Materials provided:
■ ■ ■ ■
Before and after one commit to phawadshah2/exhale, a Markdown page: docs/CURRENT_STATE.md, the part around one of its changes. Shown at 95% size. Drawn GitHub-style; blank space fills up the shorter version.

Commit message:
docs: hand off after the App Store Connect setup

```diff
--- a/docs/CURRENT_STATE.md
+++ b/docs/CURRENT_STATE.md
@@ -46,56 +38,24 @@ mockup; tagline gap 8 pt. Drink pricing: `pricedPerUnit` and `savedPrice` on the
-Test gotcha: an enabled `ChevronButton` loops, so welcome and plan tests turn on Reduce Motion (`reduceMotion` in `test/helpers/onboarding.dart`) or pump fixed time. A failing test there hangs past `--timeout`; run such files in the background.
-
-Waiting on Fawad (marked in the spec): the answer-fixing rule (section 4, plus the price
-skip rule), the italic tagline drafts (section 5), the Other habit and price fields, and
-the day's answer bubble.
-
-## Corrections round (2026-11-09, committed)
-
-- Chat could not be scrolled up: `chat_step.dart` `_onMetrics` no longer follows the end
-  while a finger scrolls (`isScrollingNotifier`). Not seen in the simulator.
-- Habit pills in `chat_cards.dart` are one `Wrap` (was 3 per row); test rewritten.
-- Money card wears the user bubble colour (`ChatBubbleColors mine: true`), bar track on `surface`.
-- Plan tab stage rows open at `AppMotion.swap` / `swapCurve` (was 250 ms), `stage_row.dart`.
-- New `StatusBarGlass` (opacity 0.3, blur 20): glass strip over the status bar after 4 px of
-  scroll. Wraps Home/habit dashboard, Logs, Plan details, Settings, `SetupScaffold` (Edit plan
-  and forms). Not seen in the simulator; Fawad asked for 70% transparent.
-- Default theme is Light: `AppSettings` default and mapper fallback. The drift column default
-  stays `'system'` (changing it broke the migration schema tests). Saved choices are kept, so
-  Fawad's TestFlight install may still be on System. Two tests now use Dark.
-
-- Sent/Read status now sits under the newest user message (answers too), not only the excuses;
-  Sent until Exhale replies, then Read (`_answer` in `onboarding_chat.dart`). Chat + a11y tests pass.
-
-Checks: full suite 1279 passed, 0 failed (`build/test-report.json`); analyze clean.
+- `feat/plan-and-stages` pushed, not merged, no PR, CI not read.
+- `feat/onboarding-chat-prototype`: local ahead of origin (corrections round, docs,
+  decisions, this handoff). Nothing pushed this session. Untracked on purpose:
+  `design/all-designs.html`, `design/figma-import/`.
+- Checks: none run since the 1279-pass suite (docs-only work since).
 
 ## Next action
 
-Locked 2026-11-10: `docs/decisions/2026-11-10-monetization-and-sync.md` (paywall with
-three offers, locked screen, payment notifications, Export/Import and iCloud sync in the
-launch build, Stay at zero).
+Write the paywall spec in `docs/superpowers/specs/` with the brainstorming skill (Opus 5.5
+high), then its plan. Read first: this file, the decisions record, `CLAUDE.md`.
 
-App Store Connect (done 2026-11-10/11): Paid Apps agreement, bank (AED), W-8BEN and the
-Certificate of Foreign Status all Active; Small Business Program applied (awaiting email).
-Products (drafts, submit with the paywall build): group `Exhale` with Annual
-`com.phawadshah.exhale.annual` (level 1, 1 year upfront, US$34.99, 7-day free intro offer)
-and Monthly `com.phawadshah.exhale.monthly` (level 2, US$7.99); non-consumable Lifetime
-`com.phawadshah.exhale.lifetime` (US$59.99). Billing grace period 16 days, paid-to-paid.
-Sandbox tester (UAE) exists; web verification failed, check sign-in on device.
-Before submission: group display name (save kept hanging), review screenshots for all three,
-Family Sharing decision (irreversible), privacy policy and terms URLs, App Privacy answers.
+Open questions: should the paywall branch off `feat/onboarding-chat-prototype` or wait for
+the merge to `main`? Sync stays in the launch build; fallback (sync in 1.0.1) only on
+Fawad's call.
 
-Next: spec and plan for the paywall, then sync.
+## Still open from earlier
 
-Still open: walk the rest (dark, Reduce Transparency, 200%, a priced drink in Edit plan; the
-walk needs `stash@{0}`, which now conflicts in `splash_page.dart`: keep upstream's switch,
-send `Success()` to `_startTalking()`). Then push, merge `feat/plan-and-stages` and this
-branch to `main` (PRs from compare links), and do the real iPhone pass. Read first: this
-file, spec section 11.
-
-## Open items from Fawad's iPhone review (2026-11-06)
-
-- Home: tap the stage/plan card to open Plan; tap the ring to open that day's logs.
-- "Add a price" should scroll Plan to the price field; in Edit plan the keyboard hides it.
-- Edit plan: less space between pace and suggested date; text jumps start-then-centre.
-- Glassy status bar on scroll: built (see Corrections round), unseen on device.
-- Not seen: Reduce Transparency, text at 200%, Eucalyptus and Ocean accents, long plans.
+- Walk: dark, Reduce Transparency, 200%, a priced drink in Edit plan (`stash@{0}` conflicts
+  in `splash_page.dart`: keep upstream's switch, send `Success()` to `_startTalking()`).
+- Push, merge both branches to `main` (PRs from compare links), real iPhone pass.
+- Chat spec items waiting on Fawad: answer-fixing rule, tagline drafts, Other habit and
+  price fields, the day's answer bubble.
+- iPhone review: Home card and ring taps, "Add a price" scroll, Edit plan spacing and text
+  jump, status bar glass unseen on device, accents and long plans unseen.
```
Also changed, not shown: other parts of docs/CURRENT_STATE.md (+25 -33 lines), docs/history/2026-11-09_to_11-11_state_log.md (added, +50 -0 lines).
■ ■ ■ ■
For the string "spec", show each line of the listing where it appears.

Result for this exercise:
-Waiting on Fawad (marked in the spec): the answer-fixing rule (section 4, plus the price
+Write the paywall spec in `docs/superpowers/specs/` with the brainstorming skill (Opus 5.5
-Next: spec and plan for the paywall, then sync.
-file, spec section 11.
+- Chat spec items waiting on Fawad: answer-fixing rule, tagline drafts, Other habit and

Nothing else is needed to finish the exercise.